WHAT THE TASK REQUIRES: Each entry below is to be returned exactly, with any pictures left out.

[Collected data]
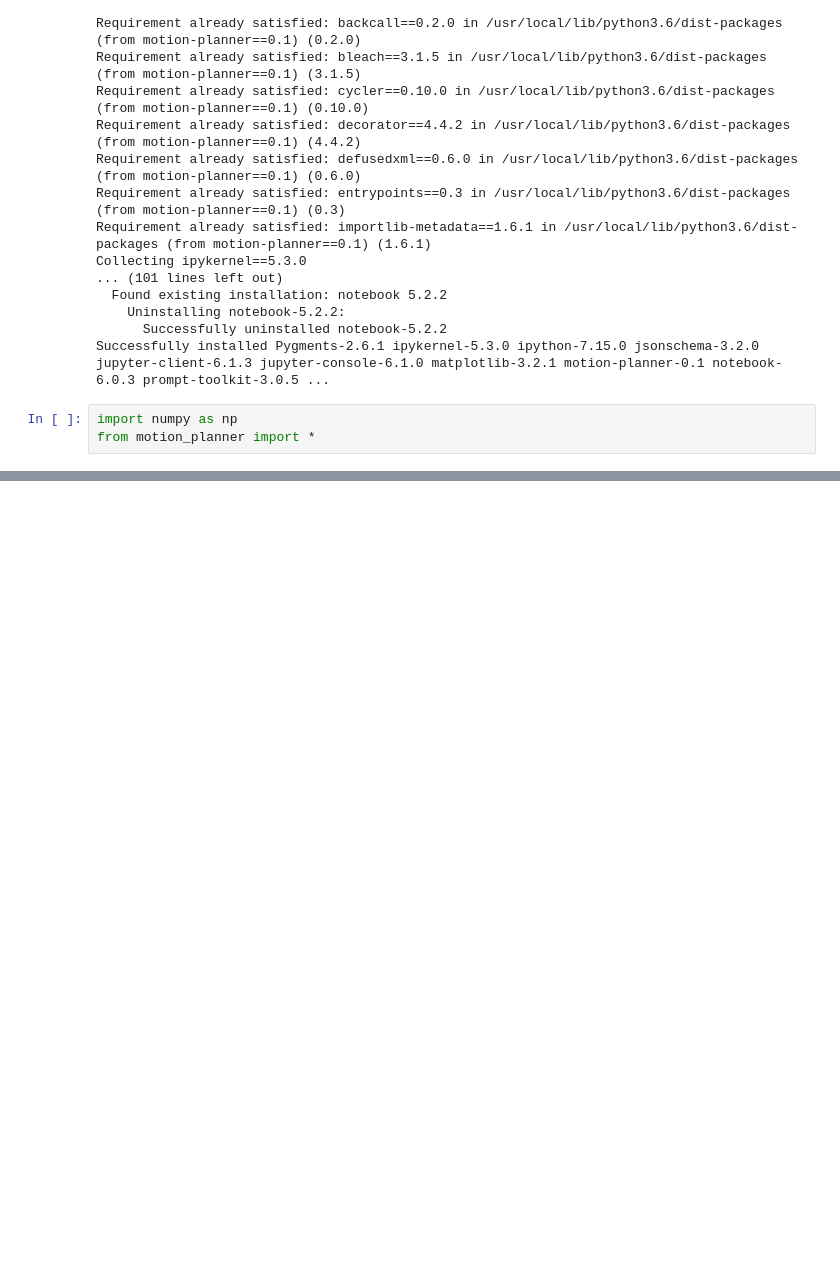
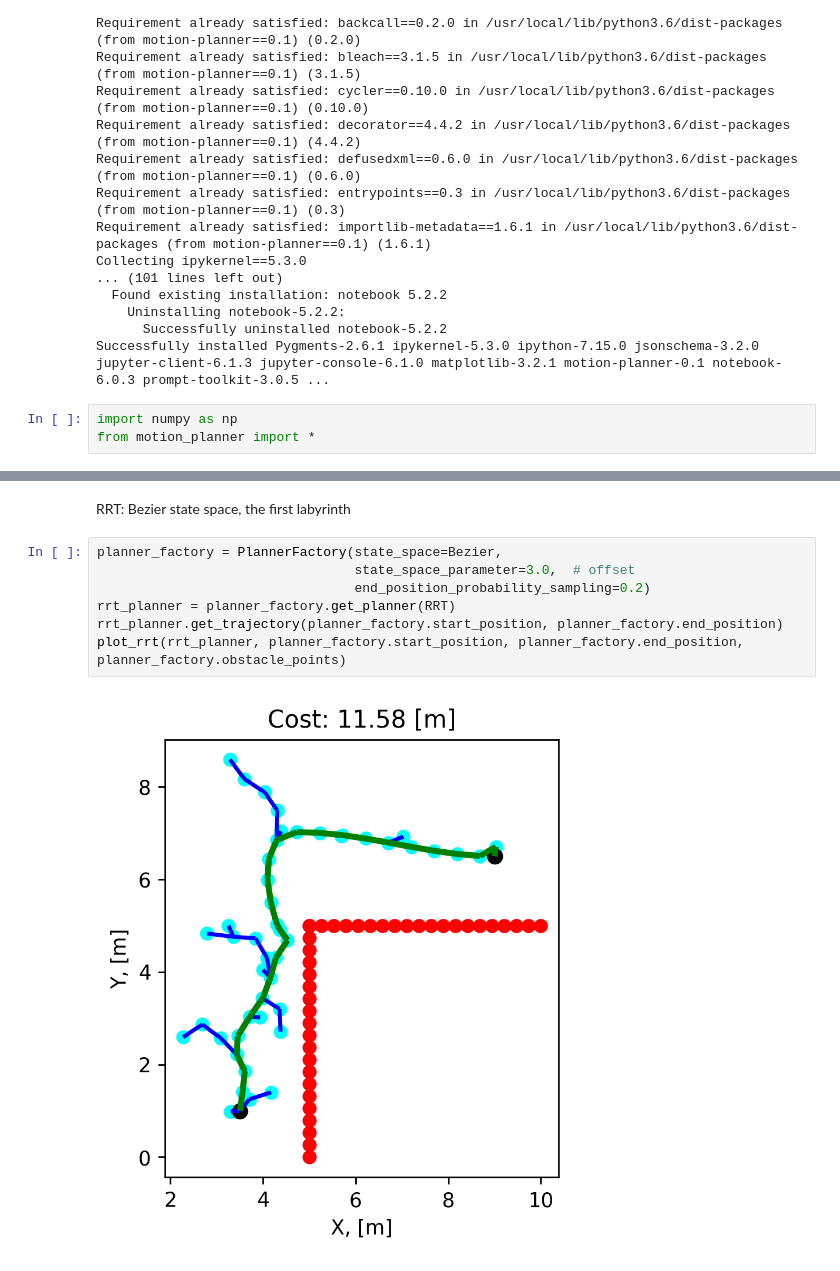
Before and after one commit to Steplerchik/motion-planner, a Jupyter notebook: notebooks/colab_rrt_plot.ipynb, the cells around one changed output, grey strips where cells are left out. Cells and saved outputs as stored; diff of their text form; blank space fills up the shorter version.

```diff
--- a/notebooks/colab_rrt_plot.ipynb
+++ b/notebooks/colab_rrt_plot.ipynb
@@ -133,0 +54,11 @@ print(rrt_planner.cost)
+# %% [markdown]
+RRT: Bezier state space, the first labyrinth
+# %%
+planner_factory = PlannerFactory(state_space=Bezier,
+                                 state_space_parameter=3.0,  # offset
+                                 end_position_probability_sampling=0.2)
+rrt_planner = planner_factory.get_planner(RRT)
+rrt_planner.get_trajectory(planner_factory.start_position, planner_factory.end_position)
+plot_rrt(rrt_planner, planner_factory.start_position, planner_factory.end_position, planner_factory.obstacle_points)
+# %% [output]
+[figure, added]
```
Also changed, not shown: parts of 18 cells of this notebook, 4 other files.
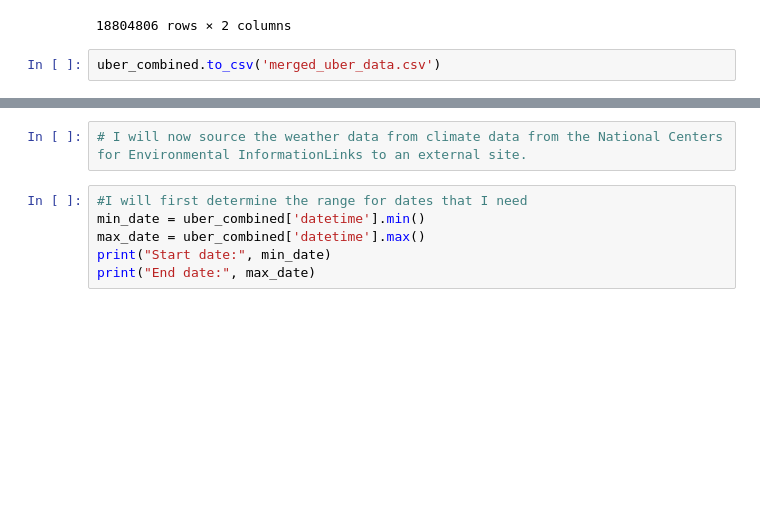
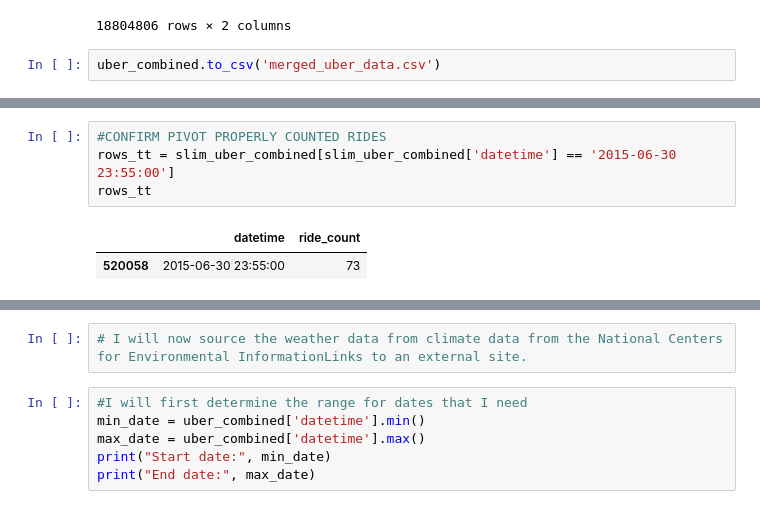
Before and after one commit to nikiconluxury/project-1-module-9, a Jupyter notebook: submit_project_1_m_9.ipynb, the cells around one changed output, grey strips where cells are left out. Cells and saved outputs as stored; diff of their text form; blank space fills up the shorter version.

```diff
--- a/submit_project_1_m_9.ipynb
+++ b/submit_project_1_m_9.ipynb
@@ -194,0 +204,7 @@ uber_combined.to_csv('merged_uber_data.csv')
+# %%
+#CONFIRM PIVOT PROPERLY COUNTED RIDES
+rows_tt = slim_uber_combined[slim_uber_combined['datetime'] == '2015-06-30 23:55:00']
+rows_tt
+# %% [output]
+|  | datetime | ride_count |
+| 520058 | 2015-06-30 23:55:00 | 73 |
```
Also changed, not shown: parts of 11 cells of this notebook, 1 other file.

SOLUTION TO THIS EXERCISE:
Before and after one commit to Steplerchik/motion-planner, a Jupyter notebook: notebooks/colab_rrt_plot.ipynb, the cells around one changed output, grey strips where cells are left out. Cells and saved outputs as stored; diff of their text form; blank space fills up the shorter version.

```diff
--- a/notebooks/colab_rrt_plot.ipynb
+++ b/notebooks/colab_rrt_plot.ipynb
@@ -133,0 +54,11 @@ print(rrt_planner.cost)
+# %% [markdown]
+RRT: Bezier state space, the first labyrinth
+# %%
+planner_factory = PlannerFactory(state_space=Bezier,
+                                 state_space_parameter=3.0,  # offset
+                                 end_position_probability_sampling=0.2)
+rrt_planner = planner_factory.get_planner(RRT)
+rrt_planner.get_trajectory(planner_factory.start_position, planner_factory.end_position)
+plot_rrt(rrt_planner, planner_factory.start_position, planner_factory.end_position, planner_factory.obstacle_points)
+# %% [output]
+[figure, added]
```
Also changed, not shown: parts of 18 cells of this notebook, 4 other files.
Before and after one commit to nikiconluxury/project-1-module-9, a Jupyter notebook: submit_project_1_m_9.ipynb, the cells around one changed output, grey strips where cells are left out. Cells and saved outputs as stored; diff of their text form; blank space fills up the shorter version.

```diff
--- a/submit_project_1_m_9.ipynb
+++ b/submit_project_1_m_9.ipynb
@@ -194,0 +204,7 @@ uber_combined.to_csv('merged_uber_data.csv')
+# %%
+#CONFIRM PIVOT PROPERLY COUNTED RIDES
+rows_tt = slim_uber_combined[slim_uber_combined['datetime'] == '2015-06-30 23:55:00']
+rows_tt
+# %% [output]
+|  | datetime | ride_count |
+| 520058 | 2015-06-30 23:55:00 | 73 |
```
Also changed, not shown: parts of 11 cells of this notebook, 1 other file.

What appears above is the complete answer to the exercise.